BEGIN Information provided
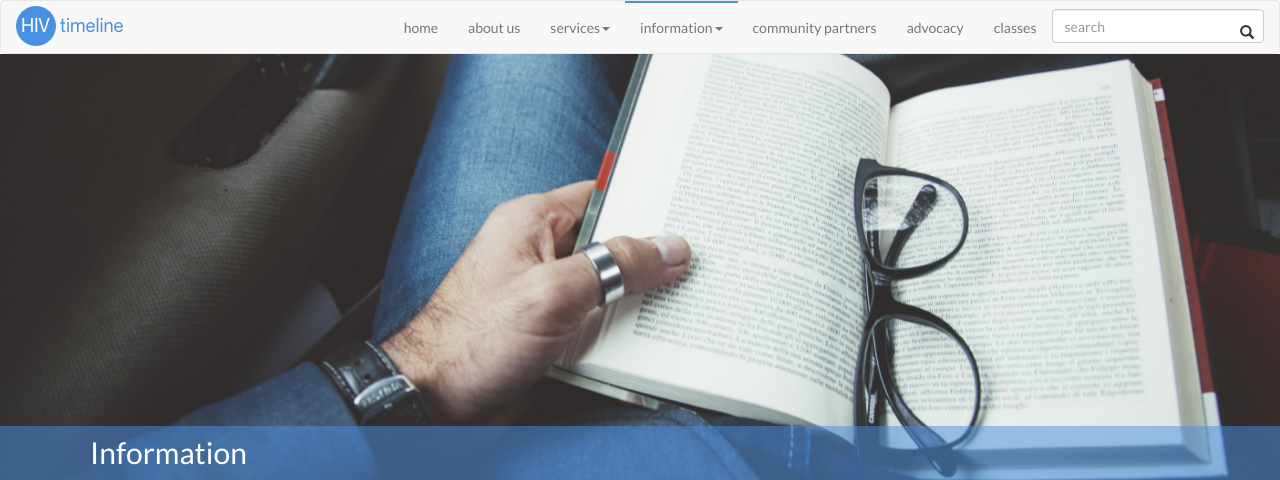
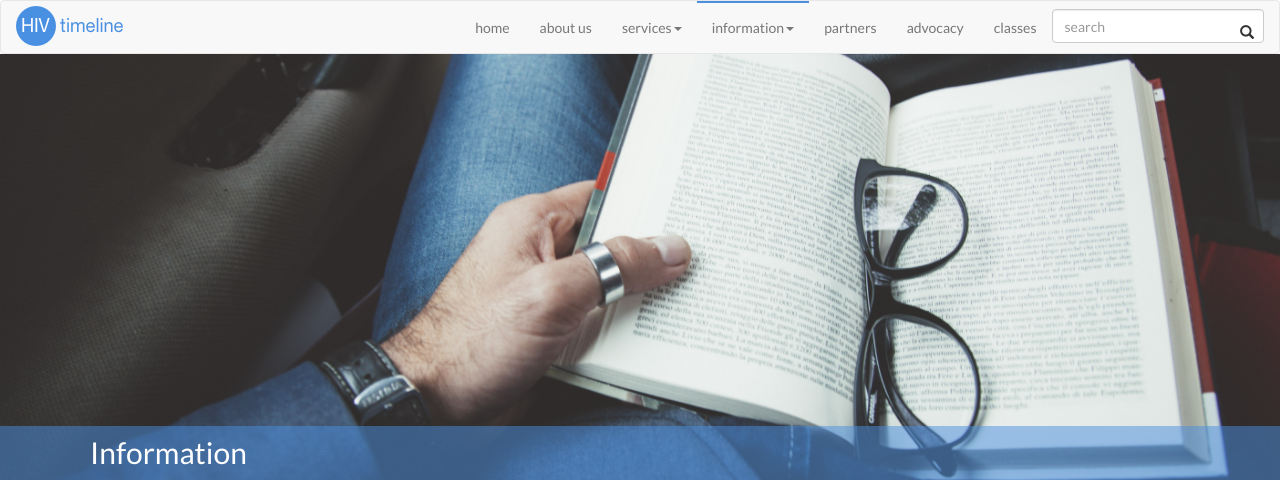
Before and after one commit to Lutalo/HIV-Timeline-CS195, a Flask app: page /aboutHIV in a window 1280 px wide. Shown: the top 480 px of the page. Run offline with Flask 2, Linux system fonts and the light colour scheme; some libraries are stand-ins or nearby versions.

Commit message:
renamed community partners to partners

```diff
--- a/app/templates/base.html
+++ b/app/templates/base.html
@@ -72,7 +72,7 @@
                     </ul>
                   </li>
 
-                  <li id="partners"><a href="/partners">community partners</a></li>
+                  <li id="partners"><a href="/partners">partners</a></li>
 
                   <li id="advocacy"><a href="/advocacy">advocacy</a></li>
 
```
END Information provided
◆ The task: Only the lines from the one with "renamed community partners to partners" through the end of the listing should be output, exactly as they appear.

◆ Finished exercise:
renamed community partners to partners

```diff
--- a/app/templates/base.html
+++ b/app/templates/base.html
@@ -72,7 +72,7 @@
                     </ul>
                   </li>
 
-                  <li id="partners"><a href="/partners">community partners</a></li>
+                  <li id="partners"><a href="/partners">partners</a></li>
 
                   <li id="advocacy"><a href="/advocacy">advocacy</a></li>
 
```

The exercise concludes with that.